Advertising will play on free content, but not if you're paying. Two 30-second ads will play before your show, and two more in the middle. That makes for a total of two minutes of advertising every time you watch something, which doesn't sound like much, but might get wearisome if you have to reload your browser page for any reason. SeeSaw is confident it'll be able to tempt advertisers to use the site with ads targeted at users based on their viewing habits. SeeSaw is Flash-based, and Adobe handles all the site's DRM, so piracy is probably going to be a non-issue.

We had a good sit-down and a lovely chat with Richard Dines, head of product and technology at SeeSaw about the behind-the-scenes gubbins that makes SeeSaw run...

What kind of quality will video content on SeeSaw stream in?
"Users get three choices: low, medium or high quality, which translates into 500Kbps, 800Kbps and 1.5Mbps streaming speed respectively. There's currently no iPlayer-style HD option -- [which requires 3.2Mbps bandwidth] we have to consider users' broadband connections, though if the demand is there it's certainly something we'll look into."

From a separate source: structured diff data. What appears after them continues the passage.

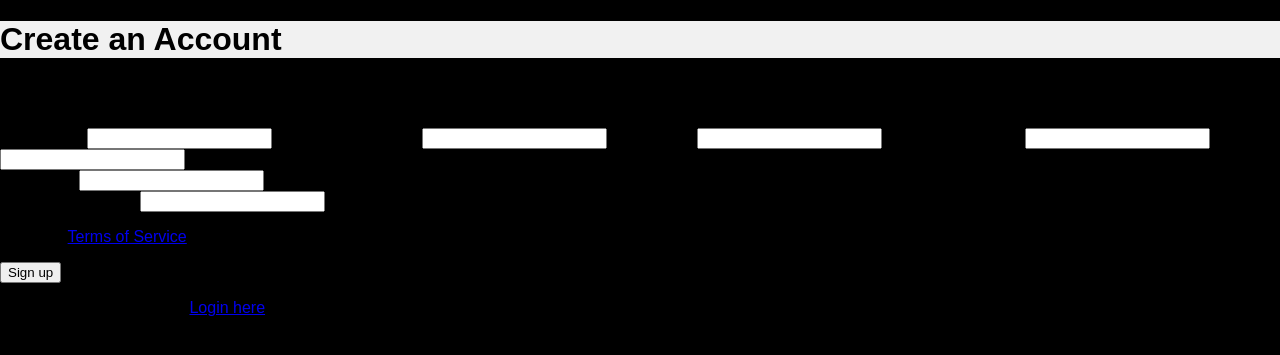
Repository: Lee-Productions-Inc/SNAP_productions
Page: register.html
The author's editor kept a copy of each file at every save. The page is drawn from the files as they stood at one save, then again after the next save.
The browser window is 1280 px wide. The pictures show the whole page.

Above is the page before, as saved 2026-09-16 18:27:58.

After the next save:
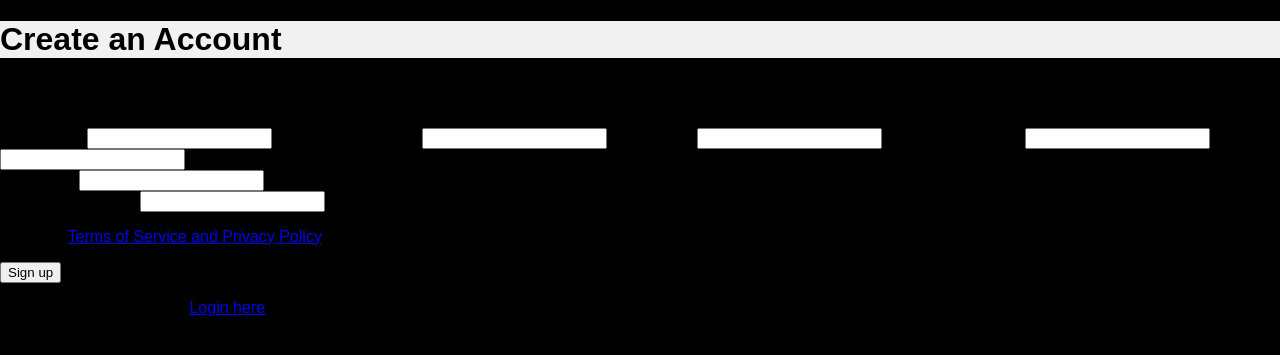
Saved 16 s later.
--- a/register.html
+++ b/register.html
@@ -34,7 +34,7 @@
             <label for="confirm-password">Confirm Password:</label>
             <input type="password" id="confirm-password" name="confirm-password" required>
             <br>
-            <p>I agree to<a href="/terms">Terms of Service</a> and Privacy Policy</a>.</p>
+            <p>I agree to<a href="/terms">Terms of Service and Privacy Policy</a>.</p>
             <button type="submit">Sign up</button>
         </form>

What goes on behind the scenes at SeeSaw?
"We own the SeeSaw servers ourselves, and the back end is very well engineered. We have a great system in place for receiving content from distributors -- they send us a 'mezzanine' file [a clean master copy of the data] which we then transcode down to whatever bit-rate we want."

How are you going to get SeeSaw on to other devices?
"Pierre mentioned in the presentation that we're actively engaged in getting SeeSaw on to other set-top boxes and games consoles [though again no companies were named]. Obviously the iPhone is very popular, and this is exactly the kind of services users will expect to be able to use on their iPhones and Android devices."

YouTube developed its own video format for use with the iPhone, which doesn't support Flash -- is this something SeeSaw would consider?
"What YouTube did was reasonably ambitious. For devices with scale and reach, we'd absolutely consider what we could do in that area. But of course we don't have endless resources, and at this stage we need to spend our money reasonably wisely."

SeeSaw, which is owned by Arqiva, is now out of closed beta, during which time it amassed an impressive 20,000 customers. In the next few months expect to see an increase in content available on the site, and some clues as to how exactly the premium service will be implemented. We want to hear your thoughts of SeeSaw -- what do you think of the site itself, and do you think people will be willing to pay a premium for non-downloadable content? Answers in the comments, please.